Now, where do Cupertino, Palo Alto, and Fremont school districts come in? The first two had excellent API scores. But some of the subgroups didn’t hit that 67% proficient mark. Now, if you know anything about statistics, you know that the smaller your data sample, the more scatter your see. What do you think will happen if you start measuring small subgroups of a school district population and demand that every single one of these various smaller samples, many of which are chock-full of the kind of students who don’t test well, all hit the overall goal? These subgroups include economically disadvantages, English language learners, and students with disabilities, and yes, every one one of those groups with these academic, financial, and societal challenges are expected to score as well as the overall school district, or to put things more bluntly, their target is the same as the groups with all the advantages.
Now what will happen if the goal is moved up 11 percentage points a year?
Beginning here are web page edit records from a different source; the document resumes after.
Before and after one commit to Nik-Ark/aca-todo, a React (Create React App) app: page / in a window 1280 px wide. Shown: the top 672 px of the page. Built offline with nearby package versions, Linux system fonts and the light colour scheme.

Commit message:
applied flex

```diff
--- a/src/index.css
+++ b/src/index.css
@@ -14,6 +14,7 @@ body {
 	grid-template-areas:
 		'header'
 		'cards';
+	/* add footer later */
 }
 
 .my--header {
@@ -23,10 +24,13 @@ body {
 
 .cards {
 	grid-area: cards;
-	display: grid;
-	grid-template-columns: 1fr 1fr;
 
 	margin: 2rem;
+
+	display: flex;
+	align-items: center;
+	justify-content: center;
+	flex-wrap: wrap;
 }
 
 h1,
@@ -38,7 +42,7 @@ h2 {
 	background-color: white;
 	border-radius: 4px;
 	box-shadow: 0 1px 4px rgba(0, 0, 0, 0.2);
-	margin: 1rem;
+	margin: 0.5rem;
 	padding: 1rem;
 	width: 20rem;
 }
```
How many schools are capable of moving all groups up at that rate? How realistic is it to demand that all English-language learners score 100% proficient in 2014, or all students with learning disabilities, or all students that qualify for reduced-lunch prices?
As the graph shows, it’s going to be more and more difficult for schools to “pass” the NCLB standards in the next three years, since if any subgroup “fails,” so does the entire district. Unless the standards are changed within the next year or two, any school district large enough to have disadvantaged subgroups will be accorded an NCLB Program Improvement school.
Getting back to Cupertino, two of the 25 schools in the district had subgroups missing the targets. That’s right, even if a school district has a 92% success rate in meeting these difficult targets, the whole district is a failure. One of the schools has the most transitional population in the district (Nimitz). The other is an alternative school whose philosophy embraces an integrated curriculum with small group projects, and many parents refuse to let their children take the state tests (McAuliffe). Amazingly, Cupertino didn’t get dinged for insufficient compliance overall (95% of a district and all subgroups must be represented on the tests.) They met 33 of 37 criteria.
In Palo Alto Unified, the only school failing to make the “grade” was Escondido, and again, the problem was not API scores. They met 25 of 34 AYP criteria. In particular, not enough students with disabilities participated in testing.
And in Fremont, also finding itself in Program Improvement for the first year, a whopping 19 out of 33 schools failed to meet the requirements. Fremont Unified met 37 of 46 criteria.
Here’s the list of school districts in Santa Clara County that aren’t in Program Improvement:
- Lakeside Joint (one elementary school)
- Loma Prieta Joint (one elementary, one middle)
- Los Altos Elementary (7 elementary, 2 middle)
- Los Gatos Union (4 elementary, 1 middle)
- Los Gatos-Saratoga Joint Union (2 high schools)
- Luther Burbank (one elementary)
- Orchard Elementary (one elementary)
- Saratoga Union (3 elementary, 1 middle)
- Union Elementary (6 elementary, 2 middle) Since this district has both middle schools marked as not meeting all requirements, I think this is a mistake saying the district is NOT in PI
What do these school districts have in common? They’re SMALL. The more schools in a district, the higher the odds one of them is going to miss a requirement somewhere, pulling down the entire district. That’s a guaranteed recipe for failure, and seems to be exactly what some people wanted.
This year, over 4000 California schools have “failed.” What will happen when almost every school district is considered “failing” by these insane standards, statistically guaranteed to make almost everyone a loser? And who were the idiots who agreed to them?